== SUPPLIED MATERIAL ==

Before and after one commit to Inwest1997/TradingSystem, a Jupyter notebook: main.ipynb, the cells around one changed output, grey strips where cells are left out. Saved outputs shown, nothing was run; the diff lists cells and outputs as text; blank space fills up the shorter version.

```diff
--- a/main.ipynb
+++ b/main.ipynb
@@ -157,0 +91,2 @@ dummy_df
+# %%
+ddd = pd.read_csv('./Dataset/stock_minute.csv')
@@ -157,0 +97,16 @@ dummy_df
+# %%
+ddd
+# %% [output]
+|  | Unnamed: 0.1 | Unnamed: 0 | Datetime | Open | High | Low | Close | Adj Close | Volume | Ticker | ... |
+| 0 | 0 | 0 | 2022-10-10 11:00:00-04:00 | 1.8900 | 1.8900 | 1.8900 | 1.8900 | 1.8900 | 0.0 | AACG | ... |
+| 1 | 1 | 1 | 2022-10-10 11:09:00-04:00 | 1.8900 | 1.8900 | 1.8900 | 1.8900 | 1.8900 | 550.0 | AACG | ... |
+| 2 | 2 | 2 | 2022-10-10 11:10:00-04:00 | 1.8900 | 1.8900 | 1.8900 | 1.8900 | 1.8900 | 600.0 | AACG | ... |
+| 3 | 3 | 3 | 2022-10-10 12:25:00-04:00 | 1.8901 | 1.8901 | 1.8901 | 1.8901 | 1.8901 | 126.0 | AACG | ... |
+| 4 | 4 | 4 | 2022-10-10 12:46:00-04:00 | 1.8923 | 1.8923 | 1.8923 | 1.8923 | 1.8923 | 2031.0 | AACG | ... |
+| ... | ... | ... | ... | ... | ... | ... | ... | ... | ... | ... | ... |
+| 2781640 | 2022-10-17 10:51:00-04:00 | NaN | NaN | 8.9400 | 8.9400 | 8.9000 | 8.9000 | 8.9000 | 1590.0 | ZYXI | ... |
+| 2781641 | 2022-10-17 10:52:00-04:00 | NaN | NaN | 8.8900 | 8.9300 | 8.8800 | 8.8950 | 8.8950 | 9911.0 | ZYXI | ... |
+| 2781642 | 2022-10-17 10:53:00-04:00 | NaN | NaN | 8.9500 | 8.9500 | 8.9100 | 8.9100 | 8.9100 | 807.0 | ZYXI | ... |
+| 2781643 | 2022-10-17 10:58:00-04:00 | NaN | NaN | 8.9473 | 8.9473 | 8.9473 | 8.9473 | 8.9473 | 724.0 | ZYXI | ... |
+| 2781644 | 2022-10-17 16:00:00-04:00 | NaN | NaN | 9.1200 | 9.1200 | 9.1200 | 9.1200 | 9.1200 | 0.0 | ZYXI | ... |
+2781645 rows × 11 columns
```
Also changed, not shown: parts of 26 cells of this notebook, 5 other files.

===

ACTIVITY: Repeat, exactly and in full, the records shown above.

SOLUTION FOR THIS TASK:
Before and after one commit to Inwest1997/TradingSystem, a Jupyter notebook: main.ipynb, the cells around one changed output, grey strips where cells are left out. Saved outputs shown, nothing was run; the diff lists cells and outputs as text; blank space fills up the shorter version.

```diff
--- a/main.ipynb
+++ b/main.ipynb
@@ -157,0 +91,2 @@ dummy_df
+# %%
+ddd = pd.read_csv('./Dataset/stock_minute.csv')
@@ -157,0 +97,16 @@ dummy_df
+# %%
+ddd
+# %% [output]
+|  | Unnamed: 0.1 | Unnamed: 0 | Datetime | Open | High | Low | Close | Adj Close | Volume | Ticker | ... |
+| 0 | 0 | 0 | 2022-10-10 11:00:00-04:00 | 1.8900 | 1.8900 | 1.8900 | 1.8900 | 1.8900 | 0.0 | AACG | ... |
+| 1 | 1 | 1 | 2022-10-10 11:09:00-04:00 | 1.8900 | 1.8900 | 1.8900 | 1.8900 | 1.8900 | 550.0 | AACG | ... |
+| 2 | 2 | 2 | 2022-10-10 11:10:00-04:00 | 1.8900 | 1.8900 | 1.8900 | 1.8900 | 1.8900 | 600.0 | AACG | ... |
+| 3 | 3 | 3 | 2022-10-10 12:25:00-04:00 | 1.8901 | 1.8901 | 1.8901 | 1.8901 | 1.8901 | 126.0 | AACG | ... |
+| 4 | 4 | 4 | 2022-10-10 12:46:00-04:00 | 1.8923 | 1.8923 | 1.8923 | 1.8923 | 1.8923 | 2031.0 | AACG | ... |
+| ... | ... | ... | ... | ... | ... | ... | ... | ... | ... | ... | ... |
+| 2781640 | 2022-10-17 10:51:00-04:00 | NaN | NaN | 8.9400 | 8.9400 | 8.9000 | 8.9000 | 8.9000 | 1590.0 | ZYXI | ... |
+| 2781641 | 2022-10-17 10:52:00-04:00 | NaN | NaN | 8.8900 | 8.9300 | 8.8800 | 8.8950 | 8.8950 | 9911.0 | ZYXI | ... |
+| 2781642 | 2022-10-17 10:53:00-04:00 | NaN | NaN | 8.9500 | 8.9500 | 8.9100 | 8.9100 | 8.9100 | 807.0 | ZYXI | ... |
+| 2781643 | 2022-10-17 10:58:00-04:00 | NaN | NaN | 8.9473 | 8.9473 | 8.9473 | 8.9473 | 8.9473 | 724.0 | ZYXI | ... |
+| 2781644 | 2022-10-17 16:00:00-04:00 | NaN | NaN | 9.1200 | 9.1200 | 9.1200 | 9.1200 | 9.1200 | 0.0 | ZYXI | ... |
+2781645 rows × 11 columns
```
Also changed, not shown: parts of 26 cells of this notebook, 5 other files.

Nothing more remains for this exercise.